If you have ongoing pain in your ankles, you could be making it worse by standing on your feet all day.
Too much standing, or sitting for that matter, can aggravate a condition known as chronic venous insufficiency.
Chronic venous insufficiency, or CVI, is a common condition that occurs more frequently in women than in men. To understand the problem, think of the body’s circulatory system as a winding road.
Arteries are one-way roads that carry blood away from the heart in a downhill direction. Veins carry oxygen-rich blood in the opposite direction toward the heart.
To reduce the extra pumping force needed to return blood to the heart on the uphill climb, veins contain valves that propel the blood and prevent it from backwashing.
If the veins fail to channel the blood properly, blood leaks and pools in the ankles and feet. Leg injuries or blood clots can also trigger this condition.
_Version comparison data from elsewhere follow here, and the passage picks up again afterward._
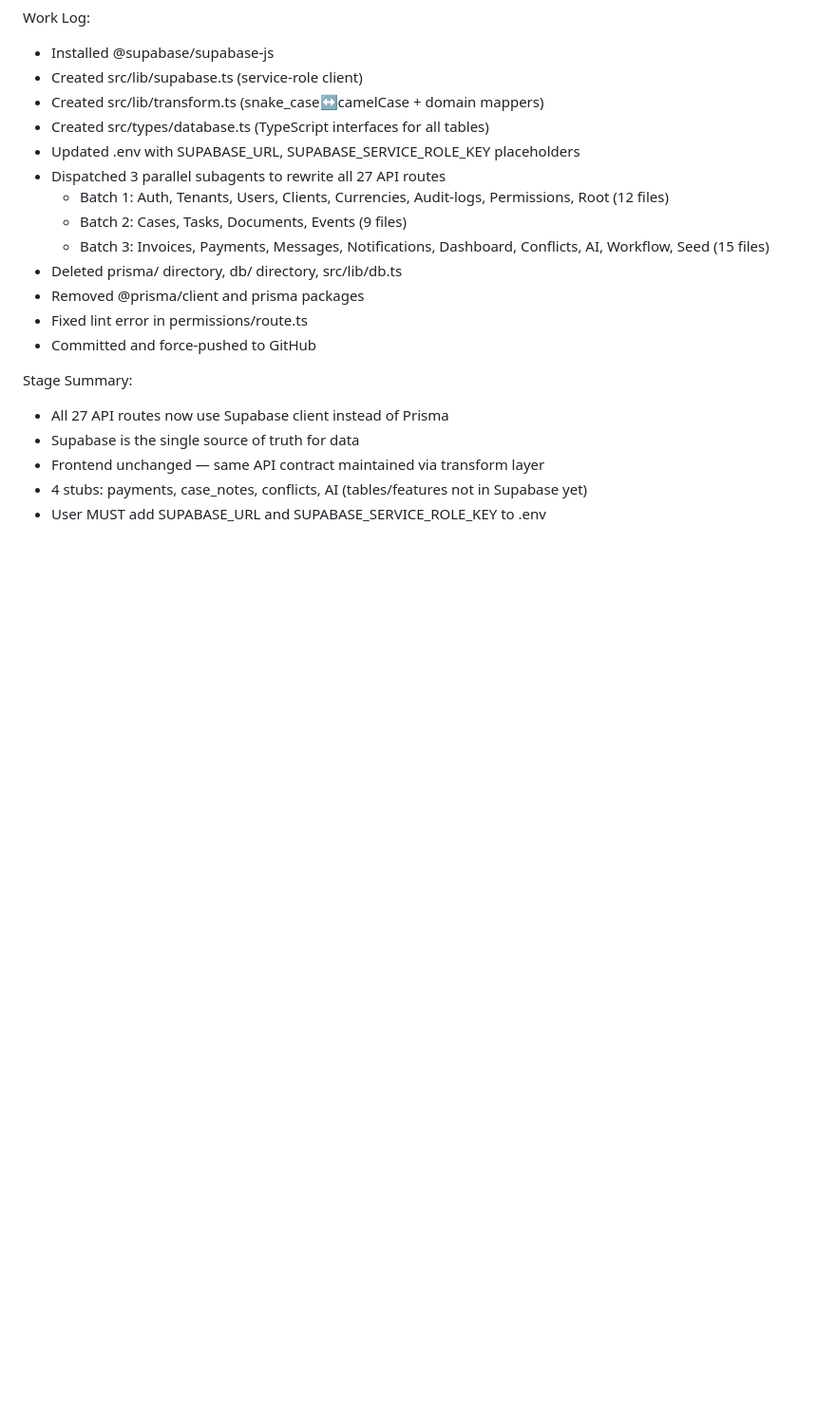
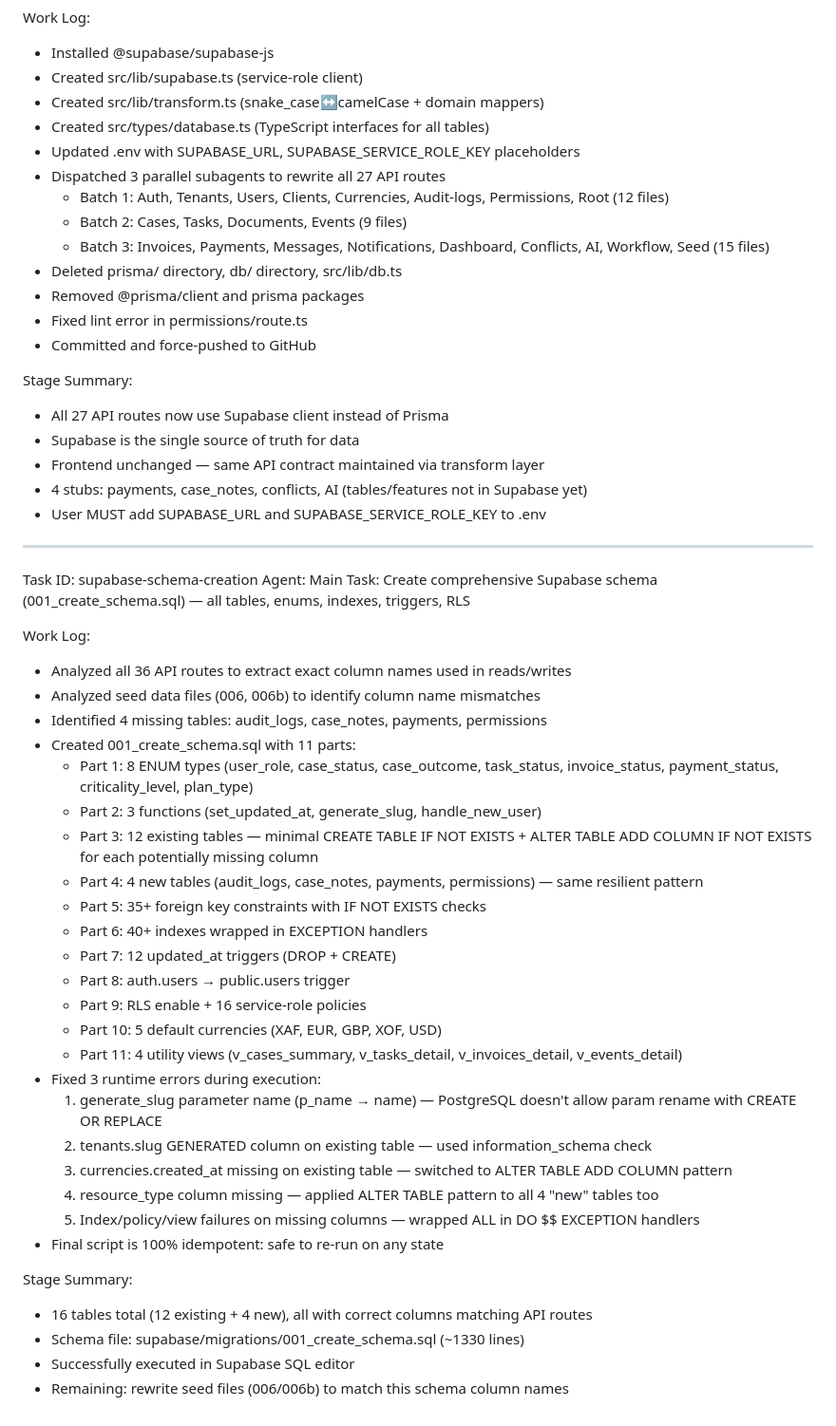
Before and after one commit to switch21/jurislink, a Markdown page: worklog.md, the part around the change. Shown at 95% size. Rendered like a GitHub page; blank space fills up the shorter version.

Commit message:
ad7bdca6-b443-4d30-9a06-d0156c678601

```diff
--- a/worklog.md
+++ b/worklog.md
@@ -410,3 +410,38 @@ Stage Summary:
 - Frontend unchanged — same API contract maintained via transform layer
 - 4 stubs: payments, case_notes, conflicts, AI (tables/features not in Supabase yet)
 - User MUST add SUPABASE_URL and SUPABASE_SERVICE_ROLE_KEY to .env
+
+---
+Task ID: supabase-schema-creation
+Agent: Main
+Task: Create comprehensive Supabase schema (001_create_schema.sql) — all tables, enums, indexes, triggers, RLS
+
+Work Log:
+- Analyzed all 36 API routes to extract exact column names used in reads/writes
+- Analyzed seed data files (006, 006b) to identify column name mismatches
+- Identified 4 missing tables: audit_logs, case_notes, payments, permissions
+- Created 001_create_schema.sql with 11 parts:
+  - Part 1: 8 ENUM types (user_role, case_status, case_outcome, task_status, invoice_status, payment_status, criticality_level, plan_type)
+  - Part 2: 3 functions (set_updated_at, generate_slug, handle_new_user)
+  - Part 3: 12 existing tables — minimal CREATE TABLE IF NOT EXISTS + ALTER TABLE ADD COLUMN IF NOT EXISTS for each potentially missing column
+  - Part 4: 4 new tables (audit_logs, case_notes, payments, permissions) — same resilient pattern
+  - Part 5: 35+ foreign key constraints with IF NOT EXISTS checks
+  - Part 6: 40+ indexes wrapped in EXCEPTION handlers
+  - Part 7: 12 updated_at triggers (DROP + CREATE)
+  - Part 8: auth.users → public.users trigger
+  - Part 9: RLS enable + 16 service-role policies
+  - Part 10: 5 default currencies (XAF, EUR, GBP, XOF, USD)
+  - Part 11: 4 utility views (v_cases_summary, v_tasks_detail, v_invoices_detail, v_events_detail)
+- Fixed 3 runtime errors during execution:
+  1. generate_slug parameter name (p_name → name) — PostgreSQL doesn't allow param rename with CREATE OR REPLACE
+  2. tenants.slug GENERATED column on existing table — used information_schema check
+  3. currencies.created_at missing on existing table — switched to ALTER TABLE ADD COLUMN pattern
+  4. resource_type column missing — applied ALTER TABLE pattern to all 4 "new" tables too
+  5. Index/policy/view failures on missing columns — wrapped ALL in DO $$ EXCEPTION handlers
+- Final script is 100% idempotent: safe to re-run on any state
+
+Stage Summary:
+- 16 tables total (12 existing + 4 new), all with correct columns matching API routes
+- Schema file: supabase/migrations/001_create_schema.sql (~1330 lines)
+- Successfully executed in Supabase SQL editor
+- Remaining: rewrite seed files (006/006b) to match this schema column names
```
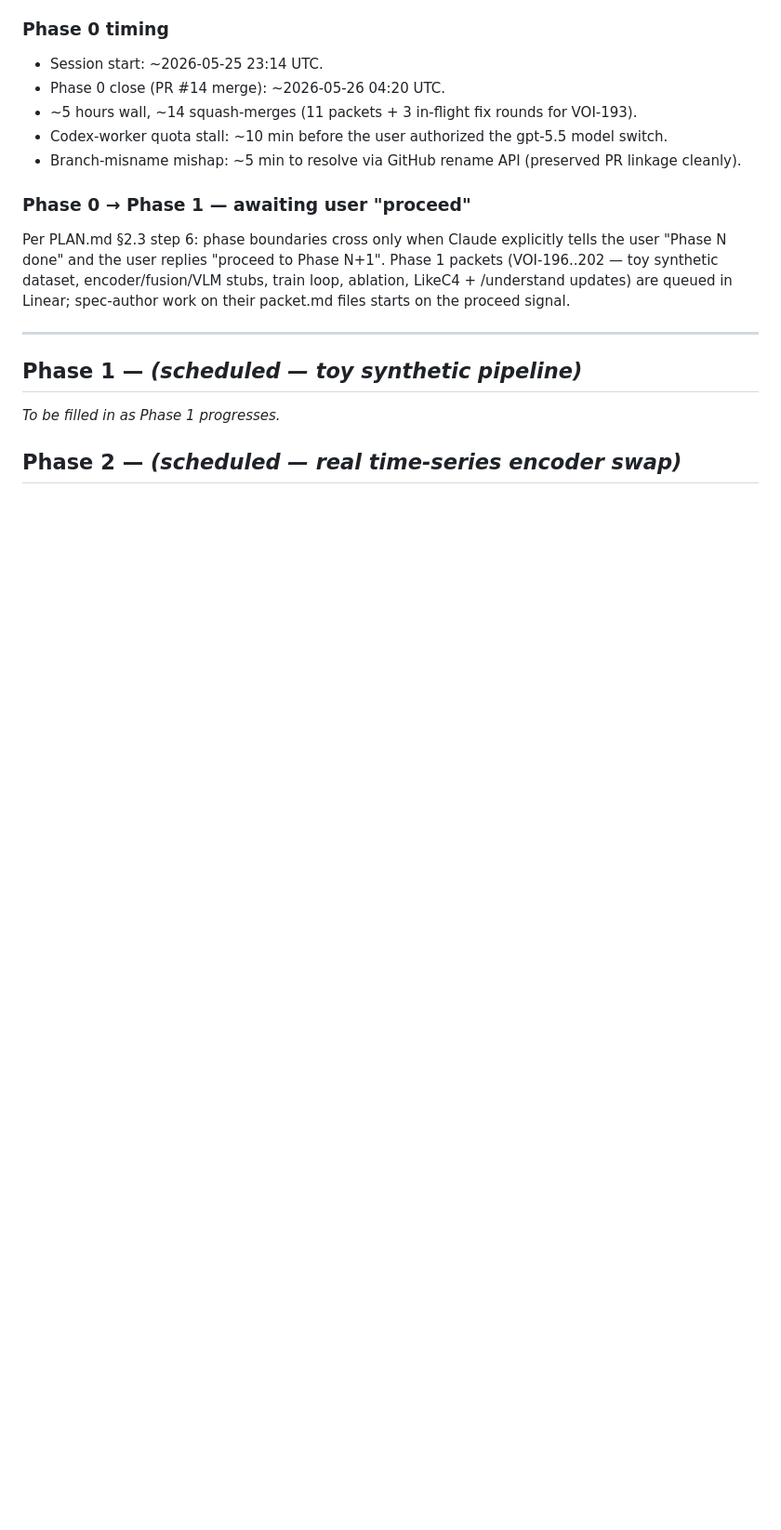
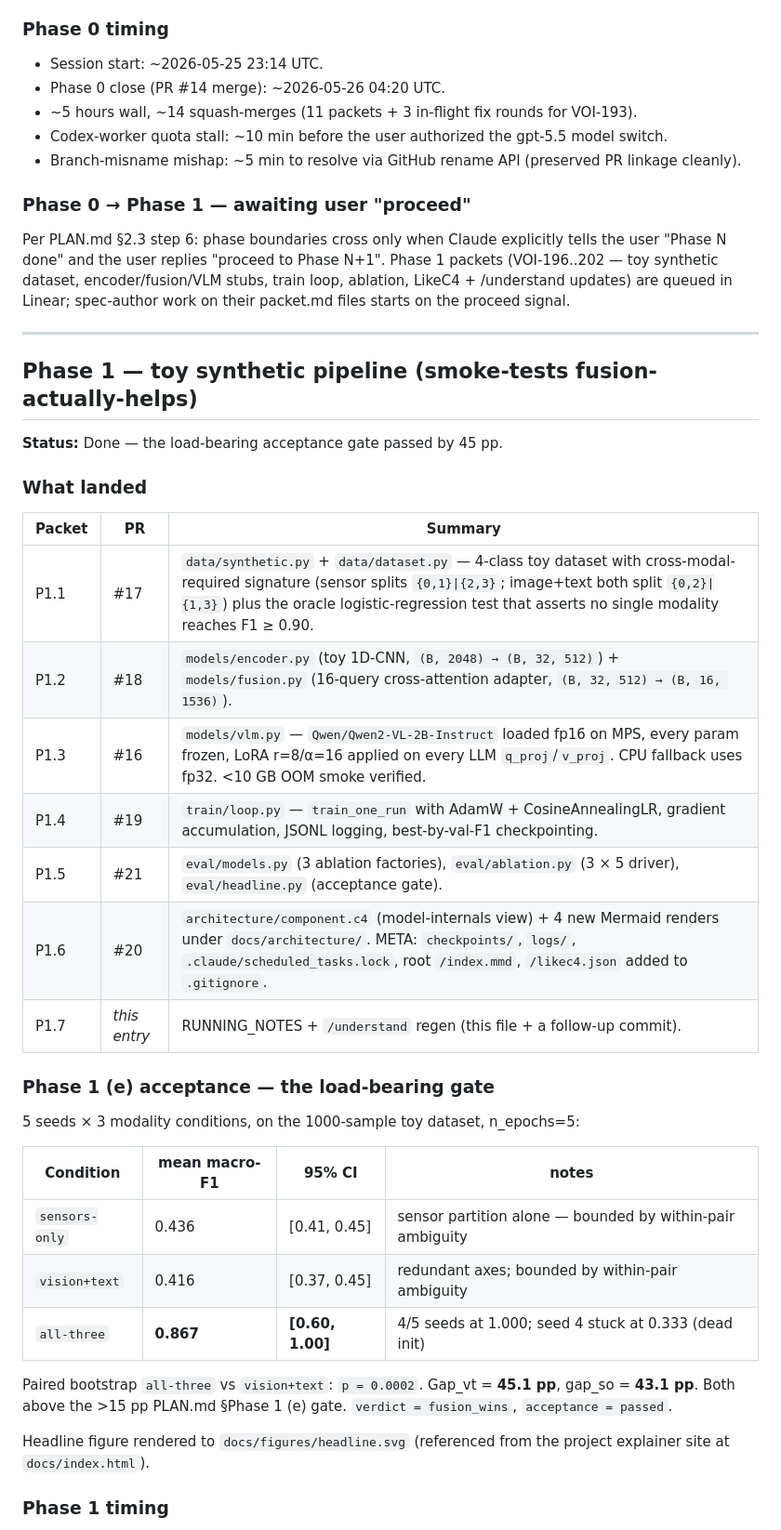
Before and after one commit to VoidAxiom/llava-for-sensors, a Markdown page: RUNNING_NOTES.md, the part around one of its changes. Shown at 93% size. GitHub-like rendering; blank space fills up the shorter version.

Commit message:
docs(RUNNING_NOTES): Phase 1 rollup — toy ablation gate PASSED 45pp
Adds the Phase 1 entry to RUNNING_NOTES.md per PLAN.md §2.3 phase
boundary discipline. Covers:

- What landed across P1.1-P1.6 (one row per packet → PR → summary)
- The load-bearing acceptance gate result table (5 seeds × 3
  conditions): sensors-only 0.436, vision+text 0.416, all-three 0.867,
  paired_p=0.0002, gap_vt=45.1pp, gap_so=43.1pp — verdict fusion_wins
- Phase timing (~13h wall, ~3h ablation)
- Decisions & near-misses: r17 false-positive revert (with the
  transformers source citation that made it a false positive), seed-4
  dead initialization, the toy data's deliberately-redundant
  vision+text axes, and the mid-Phase repo-private flip
- Phase 2 dispatch — VOI-203 (PatchTST) + VOI-204 (LikeC4/understand)
  with specs drafted in .codex-runs/voi-203/ and .codex-runs/voi-204/

Closes VOI-202

Note: /understand graph regen is a follow-up commit (it's a 7-phase,
multi-agent pipeline and lands in a separate PR to keep this commit
focused on the RUNNING_NOTES + Phase 2 spec dispatch).

```diff
--- a/RUNNING_NOTES.md
+++ b/RUNNING_NOTES.md
@@ -106,8 +106,35 @@ Per PLAN.md §2.3 step 6: phase boundaries cross only when Claude explicitly tel
 
 ---
 
-## Phase 1 — _(scheduled — toy synthetic pipeline)_
+## Phase 1 — toy synthetic pipeline (smoke-tests fusion-actually-helps)
 
-_To be filled in as Phase 1 progresses._
+**Status:** Done — the load-bearing acceptance gate passed by 45 pp.
 
-## Phase 2 — _(scheduled — real time-series encoder swap)_
+### What landed
+
+| Packet | PR | Summary |
+|---|---|---|
+| P1.1 | #17 | `data/synthetic.py` + `data/dataset.py` — 4-class toy dataset with cross-modal-required signature (sensor splits `{0,1}\|{2,3}`; image+text both split `{0,2}\|{1,3}`) plus the oracle logistic-regression test that asserts no single modality reaches F1 ≥ 0.90. |
+| P1.2 | #18 | `models/encoder.py` (toy 1D-CNN, `(B, 2048) → (B, 32, 512)`) + `models/fusion.py` (16-query cross-attention adapter, `(B, 32, 512) → (B, 16, 1536)`). |
+| P1.3 | #16 | `models/vlm.py` — `Qwen/Qwen2-VL-2B-Instruct` loaded fp16 on MPS, every param frozen, LoRA r=8/α=16 applied on every LLM `q_proj`/`v_proj`. CPU fallback uses fp32. <10 GB OOM smoke verified. |
+| P1.4 | #19 | `train/loop.py` — `train_one_run` with AdamW + CosineAnnealingLR, gradient accumulation, JSONL logging, best-by-val-F1 checkpointing. |
+| P1.5 | #21 | `eval/models.py` (3 ablation factories), `eval/ablation.py` (3 × 5 driver), `eval/headline.py` (acceptance gate). |
+| P1.6 | #20 | `architecture/component.c4` (model-internals view) + 4 new Mermaid renders under `docs/architecture/`. META: `checkpoints/`, `logs/`, `.claude/scheduled_tasks.lock`, root `/index.mmd`, `/likec4.json` added to `.gitignore`. |
+| P1.7 | _this entry_ | RUNNING_NOTES + `/understand` regen (this file + a follow-up commit). |
+
+### Phase 1 (e) acceptance — the load-bearing gate
+
+5 seeds × 3 modality conditions, on the 1000-sample toy dataset, n_epochs=5:
+
+| Condition | mean macro-F1 | 95% CI | notes |
+|---|---|---|---|
+| `sensors-only` | 0.436 | [0.41, 0.45] | sensor partition alone — bounded by within-pair ambiguity |
+| `vision+text` | 0.416 | [0.37, 0.45] | redundant axes; bounded by within-pair ambiguity |
+| `all-three` | **0.867** | **[0.60, 1.00]** | 4/5 seeds at 1.000; seed 4 stuck at 0.333 (dead init) |
+
+Paired bootstrap `all-three` vs `vision+text`: `p = 0.0002`. Gap_vt = **45.1 pp**, gap_so = **43.1 pp**. Both above the >15 pp PLAN.md §Phase 1 (e) gate. `verdict = fusion_wins`, `acceptance = passed`.
+
+Headline figure rendered to `docs/figures/headline.svg` (referenced from the project explainer site at `docs/index.html`).
+
+### Phase 1 timing
+
```
Also changed, not shown: other parts of RUNNING_NOTES.md (+21 -0 lines).
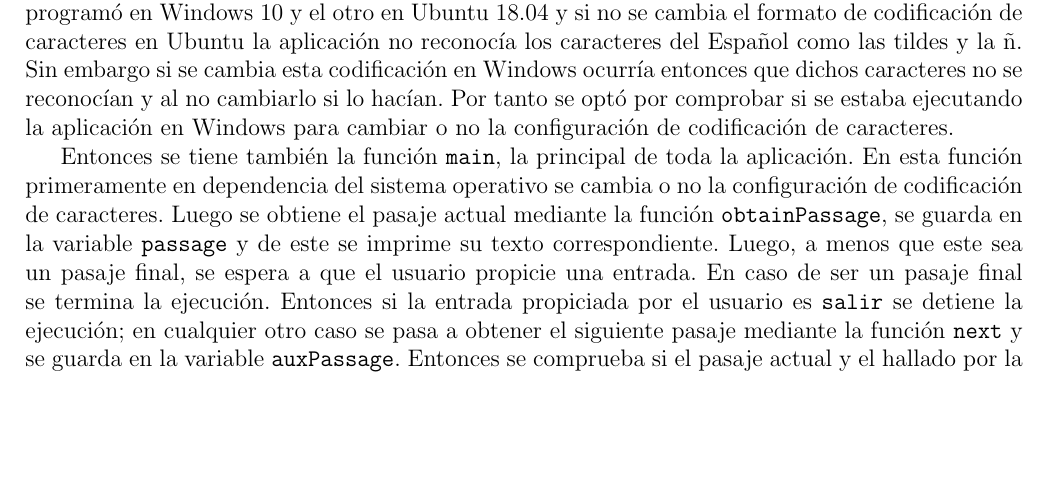
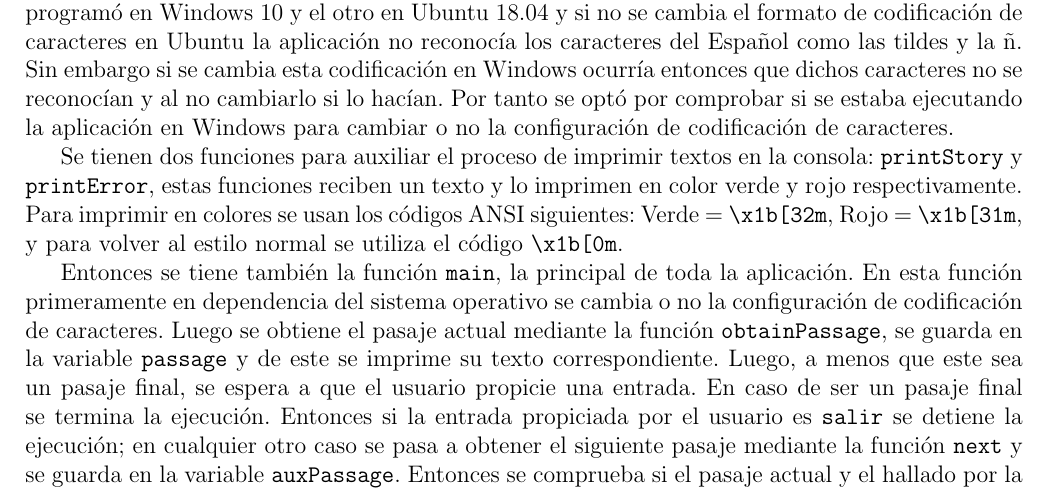
Before and after one commit to atp-ariel/Nordic-Text-Adventure, a LaTeX document (doc/Informe/Informe Proyecto 2.tex): part of page 6 of 6, cut so that both start at the same text, the shorter picture padded with empty space. Compiled offline with pdfLaTeX.

Commit message:
Update Report & fix bugs

```diff
--- a/doc/Informe/Informe Proyecto 2.tex
+++ b/doc/Informe/Informe Proyecto 2.tex
@@ -177,6 +177,8 @@ La función \verb|next| se utiliza para obtener el siguiente pasaje de la histor
 
 Este es el m\'odulo principal de la aplicaci\'on. En este m\'odulo primero se tienen dos funciones \verb|isWindows| y \verb|setEncoding|. La primera se utiliza para saber si la aplicaci\'on se est\'a ejecutando en Windows o no. La segunda se utiliza para cambiar el formato de codificaci\'on de caracteres a UTF-8 en caso de que no se esté en Windows. Esto se hace porque sucedió que uno de los autores program\'o en Windows 10 y el otro en Ubuntu 18.04 y si no se cambia el formato de codificaci\'on de caracteres en Ubuntu la aplicaci\'on no reconoc\'ia los caracteres del Español como las tildes y la ñ. Sin embargo si se cambia esta codificaci\'on en Windows ocurr\'ia entonces que dichos caracteres no se reconoc\'ian y al no cambiarlo si lo hac\'ian. Por tanto se opt\'o por comprobar si se estaba ejecutando la aplicaci\'on en Windows para cambiar o no la configuraci\'on de codificaci\'on de caracteres.
 
+Se tienen dos funciones para auxiliar el proceso de imprimir textos en la consola: \verb|printStory| y \verb|printError|, estas funciones reciben un texto y lo imprimen en color verde y rojo respectivamente. Para imprimir en colores se usan los códigos ANSI siguientes: Verde = \verb|\x1b[32m|, Rojo = \verb|\x1b[31m|, y para volver al estilo normal se utiliza el código \verb|\x1b[0m|.
+
 Entonces se tiene tambi\'en la funci\'on \verb|main|, la principal de toda la aplicaci\'on. En esta funci\'on primeramente en dependencia del sistema operativo se cambia o no la configuraci\'on de codificaci\'on de caracteres. Luego se obtiene el pasaje actual mediante la funci\'on \verb|obtainPassage|, se guarda en la variable \verb|passage| y de este se imprime su texto correspondiente. Luego, a menos que este sea un pasaje final, se espera a que el usuario propicie una entrada. En caso de ser un pasaje final se termina la ejecuci\'on. Entonces si la entrada propiciada por el usuario es \verb|salir| se detiene la ejecuci\'on; en cualquier otro caso se pasa a obtener el siguiente pasaje mediante la funci\'on \verb|next| y se guarda en la variable \verb|auxPassage|. Entonces se comprueba si el pasaje actual y el hallado por la funci\'on coinciden. De ser as\'i es porque el usuario no tecleó una entrada que permitiera el avance a un nuevo pasaje y en este caso se le escribe un mensaje de advertencia con las posibles causas del fracaso en el avance y se llama al m\'etodo \verb|main|. En caso de que no coincidan, es porque hubo un avance y por tanto se actualiza el estado actual mediante la funci\'on \verb|changePassage| utilizando como par\'ametro \verb|auxPassage|. Luego de esto se llama al m\'etodo \verb|main|. Obs\'ervese que la aplicaci\'on solo termina su ejecuci\'on si se alcanza un pasaje final o el usuario tecla la palabra \verb|salir|.
 
 \end{document}
```
Also changed, not shown: doc/Informe/Informe Proyecto 2.pdf, src/Makefile, 2 other files.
It’s also more likely to occur as people age or become overweight.
People with CVI most often experience swelling, chronic pain, varicose veins and a progressive degeneration and thickening of the skin near the ankle.
Physicians treat CVI in a number of ways. People diagnosed with the condition are told to take a load off their feet—literally, by elevating their legs often and avoiding prolonged sitting or standing.
Those support stockings your grandmother wore are still used to treat this condition. Available at pharmacies, they allow graduated compression to help with blood flow.
Massage and walking also help increase venous blood flow and prevent pooling. Medications such as blood thinners as well as vitamins and herbal supplements like horse chestnut are sometimes recommended to help promote circulation.
Check with your doctor before taking any supplements. Also see your doctor regularly, especially if skin ulcers develop.